— WORK REQUIRED —
The answer should contain each record below, repeated exactly.

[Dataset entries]
========================
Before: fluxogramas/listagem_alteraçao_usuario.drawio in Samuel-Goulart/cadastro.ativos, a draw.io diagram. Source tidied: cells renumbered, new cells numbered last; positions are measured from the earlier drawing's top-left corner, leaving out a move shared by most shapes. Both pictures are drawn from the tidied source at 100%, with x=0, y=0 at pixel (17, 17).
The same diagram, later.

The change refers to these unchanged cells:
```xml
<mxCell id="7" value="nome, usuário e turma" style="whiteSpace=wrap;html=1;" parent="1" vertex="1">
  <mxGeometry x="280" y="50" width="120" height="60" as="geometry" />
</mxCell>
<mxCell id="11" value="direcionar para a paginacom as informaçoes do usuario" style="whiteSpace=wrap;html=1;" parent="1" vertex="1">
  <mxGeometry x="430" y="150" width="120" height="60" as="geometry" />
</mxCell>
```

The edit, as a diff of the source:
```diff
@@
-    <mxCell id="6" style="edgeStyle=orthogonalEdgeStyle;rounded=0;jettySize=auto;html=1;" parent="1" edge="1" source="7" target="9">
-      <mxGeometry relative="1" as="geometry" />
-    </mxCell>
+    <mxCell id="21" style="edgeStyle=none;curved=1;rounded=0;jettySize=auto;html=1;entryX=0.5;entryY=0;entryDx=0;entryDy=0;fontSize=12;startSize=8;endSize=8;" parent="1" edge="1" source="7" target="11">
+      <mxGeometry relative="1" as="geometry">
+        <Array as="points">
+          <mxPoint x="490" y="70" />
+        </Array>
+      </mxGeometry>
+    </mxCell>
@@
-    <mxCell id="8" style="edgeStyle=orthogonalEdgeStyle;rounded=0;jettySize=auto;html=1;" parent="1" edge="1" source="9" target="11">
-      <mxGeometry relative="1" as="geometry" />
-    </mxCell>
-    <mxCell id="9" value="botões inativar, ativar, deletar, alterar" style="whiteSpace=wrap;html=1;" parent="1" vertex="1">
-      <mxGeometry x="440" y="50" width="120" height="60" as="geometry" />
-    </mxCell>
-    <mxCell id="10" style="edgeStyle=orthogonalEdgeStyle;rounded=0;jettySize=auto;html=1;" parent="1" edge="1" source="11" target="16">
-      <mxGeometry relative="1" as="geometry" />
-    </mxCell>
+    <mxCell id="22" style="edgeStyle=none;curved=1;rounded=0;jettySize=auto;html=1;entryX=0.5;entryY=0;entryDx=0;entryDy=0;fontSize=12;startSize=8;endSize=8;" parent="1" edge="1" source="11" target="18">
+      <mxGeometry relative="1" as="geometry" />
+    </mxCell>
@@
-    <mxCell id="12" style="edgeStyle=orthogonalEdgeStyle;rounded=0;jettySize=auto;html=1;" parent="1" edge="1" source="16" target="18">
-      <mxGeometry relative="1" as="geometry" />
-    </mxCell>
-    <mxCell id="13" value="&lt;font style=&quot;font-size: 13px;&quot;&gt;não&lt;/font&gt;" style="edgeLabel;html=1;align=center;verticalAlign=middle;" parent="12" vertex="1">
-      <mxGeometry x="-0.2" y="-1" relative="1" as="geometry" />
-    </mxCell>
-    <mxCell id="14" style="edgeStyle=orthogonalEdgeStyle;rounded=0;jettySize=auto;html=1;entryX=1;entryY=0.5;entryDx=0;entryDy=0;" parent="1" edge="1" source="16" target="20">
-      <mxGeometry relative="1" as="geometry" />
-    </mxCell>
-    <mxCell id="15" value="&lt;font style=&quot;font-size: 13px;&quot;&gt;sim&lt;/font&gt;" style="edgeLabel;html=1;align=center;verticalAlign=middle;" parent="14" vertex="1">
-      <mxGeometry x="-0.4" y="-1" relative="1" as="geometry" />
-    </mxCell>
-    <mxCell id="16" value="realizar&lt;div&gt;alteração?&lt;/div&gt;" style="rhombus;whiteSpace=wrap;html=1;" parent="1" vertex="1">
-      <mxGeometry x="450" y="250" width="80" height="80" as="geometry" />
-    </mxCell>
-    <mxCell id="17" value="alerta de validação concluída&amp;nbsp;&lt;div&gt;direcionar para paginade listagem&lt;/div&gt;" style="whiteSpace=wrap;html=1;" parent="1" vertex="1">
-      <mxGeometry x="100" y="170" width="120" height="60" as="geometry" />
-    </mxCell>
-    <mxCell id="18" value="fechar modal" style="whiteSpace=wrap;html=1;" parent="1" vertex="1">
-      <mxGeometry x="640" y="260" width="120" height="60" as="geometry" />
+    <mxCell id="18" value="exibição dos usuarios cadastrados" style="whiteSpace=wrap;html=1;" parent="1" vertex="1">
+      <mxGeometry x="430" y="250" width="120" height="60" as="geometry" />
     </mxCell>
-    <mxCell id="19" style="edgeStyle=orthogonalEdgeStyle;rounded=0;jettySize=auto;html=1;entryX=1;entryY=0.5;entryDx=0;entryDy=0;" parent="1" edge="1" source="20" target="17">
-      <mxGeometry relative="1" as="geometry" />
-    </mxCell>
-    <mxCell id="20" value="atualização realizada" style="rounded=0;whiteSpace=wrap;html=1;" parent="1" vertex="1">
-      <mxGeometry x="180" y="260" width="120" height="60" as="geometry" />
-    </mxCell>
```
========================
— TASK SOLUTION —
Before: fluxogramas/listagem_alteraçao_usuario.drawio in Samuel-Goulart/cadastro.ativos, a draw.io diagram. Source tidied: cells renumbered, new cells numbered last; positions are measured from the earlier drawing's top-left corner, leaving out a move shared by most shapes. Both pictures are drawn from the tidied source at 100%, with x=0, y=0 at pixel (17, 17).
The same diagram, later.

The change refers to these unchanged cells:
```xml
<mxCell id="7" value="nome, usuário e turma" style="whiteSpace=wrap;html=1;" parent="1" vertex="1">
  <mxGeometry x="280" y="50" width="120" height="60" as="geometry" />
</mxCell>
<mxCell id="11" value="direcionar para a paginacom as informaçoes do usuario" style="whiteSpace=wrap;html=1;" parent="1" vertex="1">
  <mxGeometry x="430" y="150" width="120" height="60" as="geometry" />
</mxCell>
```

The edit, as a diff of the source:
```diff
@@
-    <mxCell id="6" style="edgeStyle=orthogonalEdgeStyle;rounded=0;jettySize=auto;html=1;" parent="1" edge="1" source="7" target="9">
-      <mxGeometry relative="1" as="geometry" />
-    </mxCell>
+    <mxCell id="21" style="edgeStyle=none;curved=1;rounded=0;jettySize=auto;html=1;entryX=0.5;entryY=0;entryDx=0;entryDy=0;fontSize=12;startSize=8;endSize=8;" parent="1" edge="1" source="7" target="11">
+      <mxGeometry relative="1" as="geometry">
+        <Array as="points">
+          <mxPoint x="490" y="70" />
+        </Array>
+      </mxGeometry>
+    </mxCell>
@@
-    <mxCell id="8" style="edgeStyle=orthogonalEdgeStyle;rounded=0;jettySize=auto;html=1;" parent="1" edge="1" source="9" target="11">
-      <mxGeometry relative="1" as="geometry" />
-    </mxCell>
-    <mxCell id="9" value="botões inativar, ativar, deletar, alterar" style="whiteSpace=wrap;html=1;" parent="1" vertex="1">
-      <mxGeometry x="440" y="50" width="120" height="60" as="geometry" />
-    </mxCell>
-    <mxCell id="10" style="edgeStyle=orthogonalEdgeStyle;rounded=0;jettySize=auto;html=1;" parent="1" edge="1" source="11" target="16">
-      <mxGeometry relative="1" as="geometry" />
-    </mxCell>
+    <mxCell id="22" style="edgeStyle=none;curved=1;rounded=0;jettySize=auto;html=1;entryX=0.5;entryY=0;entryDx=0;entryDy=0;fontSize=12;startSize=8;endSize=8;" parent="1" edge="1" source="11" target="18">
+      <mxGeometry relative="1" as="geometry" />
+    </mxCell>
@@
-    <mxCell id="12" style="edgeStyle=orthogonalEdgeStyle;rounded=0;jettySize=auto;html=1;" parent="1" edge="1" source="16" target="18">
-      <mxGeometry relative="1" as="geometry" />
-    </mxCell>
-    <mxCell id="13" value="&lt;font style=&quot;font-size: 13px;&quot;&gt;não&lt;/font&gt;" style="edgeLabel;html=1;align=center;verticalAlign=middle;" parent="12" vertex="1">
-      <mxGeometry x="-0.2" y="-1" relative="1" as="geometry" />
-    </mxCell>
-    <mxCell id="14" style="edgeStyle=orthogonalEdgeStyle;rounded=0;jettySize=auto;html=1;entryX=1;entryY=0.5;entryDx=0;entryDy=0;" parent="1" edge="1" source="16" target="20">
-      <mxGeometry relative="1" as="geometry" />
-    </mxCell>
-    <mxCell id="15" value="&lt;font style=&quot;font-size: 13px;&quot;&gt;sim&lt;/font&gt;" style="edgeLabel;html=1;align=center;verticalAlign=middle;" parent="14" vertex="1">
-      <mxGeometry x="-0.4" y="-1" relative="1" as="geometry" />
-    </mxCell>
-    <mxCell id="16" value="realizar&lt;div&gt;alteração?&lt;/div&gt;" style="rhombus;whiteSpace=wrap;html=1;" parent="1" vertex="1">
-      <mxGeometry x="450" y="250" width="80" height="80" as="geometry" />
-    </mxCell>
-    <mxCell id="17" value="alerta de validação concluída&amp;nbsp;&lt;div&gt;direcionar para paginade listagem&lt;/div&gt;" style="whiteSpace=wrap;html=1;" parent="1" vertex="1">
-      <mxGeometry x="100" y="170" width="120" height="60" as="geometry" />
-    </mxCell>
-    <mxCell id="18" value="fechar modal" style="whiteSpace=wrap;html=1;" parent="1" vertex="1">
-      <mxGeometry x="640" y="260" width="120" height="60" as="geometry" />
+    <mxCell id="18" value="exibição dos usuarios cadastrados" style="whiteSpace=wrap;html=1;" parent="1" vertex="1">
+      <mxGeometry x="430" y="250" width="120" height="60" as="geometry" />
     </mxCell>
-    <mxCell id="19" style="edgeStyle=orthogonalEdgeStyle;rounded=0;jettySize=auto;html=1;entryX=1;entryY=0.5;entryDx=0;entryDy=0;" parent="1" edge="1" source="20" target="17">
-      <mxGeometry relative="1" as="geometry" />
-    </mxCell>
-    <mxCell id="20" value="atualização realizada" style="rounded=0;whiteSpace=wrap;html=1;" parent="1" vertex="1">
-      <mxGeometry x="180" y="260" width="120" height="60" as="geometry" />
-    </mxCell>
```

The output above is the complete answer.